1.6.5 Conclusion

Use Alt + SysRq + S and then U and then B to sync, attempt to remount all mounted filesystems and then reboot if needed. Without changing a thing to system files.
If Alt + SysRq + B does not reboot system it may be necessary to edit /etc/sysctl.d/10-magic-sysrq.conf in order to allow the attempt of applying Alt + SysRq + B (or/and O after editing /proc/sys/kernel/sysrq bitmask to enable the reboot and shutting down of the system by use of sysrq. You could do this by any of the methods described above.

1.6.6 APPENDIX: See also - http://ubuntuforums.org/showthread.php?t=617349 and https://www.kernel.org/doc/Documentation/sysrq.txt

For those with Apple MacBook keyboard troubles regarding sysrq see: https://help.ubuntu.com/community/AppleKeyboard and https://bugs.launchpad.net/mactel-support/+bug/262408

Relative interesting info-After watching 17 08 2013 episode of the BBC programme "Click" and the "cyberwarfare" article really caught my attention. The programme also have their own website Click if you can not watch the programme. FAWC

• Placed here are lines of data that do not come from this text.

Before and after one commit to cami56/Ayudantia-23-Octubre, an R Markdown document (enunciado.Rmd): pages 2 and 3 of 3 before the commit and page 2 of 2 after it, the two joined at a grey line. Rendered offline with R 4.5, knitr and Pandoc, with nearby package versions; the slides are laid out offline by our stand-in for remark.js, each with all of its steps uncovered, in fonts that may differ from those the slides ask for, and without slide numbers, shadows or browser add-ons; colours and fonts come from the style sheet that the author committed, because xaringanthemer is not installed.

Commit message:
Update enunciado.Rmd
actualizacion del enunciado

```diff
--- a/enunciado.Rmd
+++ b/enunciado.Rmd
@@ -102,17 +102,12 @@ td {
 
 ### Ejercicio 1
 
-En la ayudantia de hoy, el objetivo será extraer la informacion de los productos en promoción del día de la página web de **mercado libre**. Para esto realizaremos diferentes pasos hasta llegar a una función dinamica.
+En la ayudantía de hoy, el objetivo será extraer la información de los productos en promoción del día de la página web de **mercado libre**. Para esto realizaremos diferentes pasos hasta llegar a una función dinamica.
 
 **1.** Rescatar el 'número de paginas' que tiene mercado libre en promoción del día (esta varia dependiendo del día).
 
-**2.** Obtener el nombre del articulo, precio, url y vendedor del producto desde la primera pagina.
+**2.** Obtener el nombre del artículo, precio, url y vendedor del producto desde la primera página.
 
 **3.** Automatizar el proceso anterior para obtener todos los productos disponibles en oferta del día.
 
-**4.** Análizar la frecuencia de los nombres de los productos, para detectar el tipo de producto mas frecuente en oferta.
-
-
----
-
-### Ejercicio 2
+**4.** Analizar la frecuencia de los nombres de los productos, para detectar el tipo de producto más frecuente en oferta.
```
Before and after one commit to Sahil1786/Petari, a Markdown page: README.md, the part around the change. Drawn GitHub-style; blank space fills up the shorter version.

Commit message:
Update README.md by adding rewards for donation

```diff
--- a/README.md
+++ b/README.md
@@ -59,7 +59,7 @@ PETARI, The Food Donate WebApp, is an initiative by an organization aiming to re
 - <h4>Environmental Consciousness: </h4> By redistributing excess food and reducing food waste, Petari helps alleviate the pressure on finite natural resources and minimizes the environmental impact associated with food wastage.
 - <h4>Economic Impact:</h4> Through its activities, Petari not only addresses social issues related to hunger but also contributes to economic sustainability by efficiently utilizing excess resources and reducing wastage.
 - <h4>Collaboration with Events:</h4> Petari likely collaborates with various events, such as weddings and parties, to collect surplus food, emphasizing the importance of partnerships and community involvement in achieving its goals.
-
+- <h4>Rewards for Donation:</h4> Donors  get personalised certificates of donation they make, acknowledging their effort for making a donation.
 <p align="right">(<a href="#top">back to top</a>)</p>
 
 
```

share|improve this answer
2  
In particular, I just tested Al+SysRq+REISUB on a fully updated Quantal i386 system and it works fine. Are you sure the linked security bug, or any part of the discussion of security in this answer, is really related to the problem? If so, is it a common enough cause of the problem that it should appear first in this answer? –  Eliah Kagan Aug 19 '13 at 3:49
    
The security issue is important as full set of sysrq commands are not available due to bitmask 176 being applied at boot time; as the Bug report describes. –  geezanansa Aug 21 '13 at 21:28

Your Answer

 
discard

By posting your answer, you agree to the privacy policy and terms of service.

Not the answer you're looking for? Browse other questions tagged or ask your own question.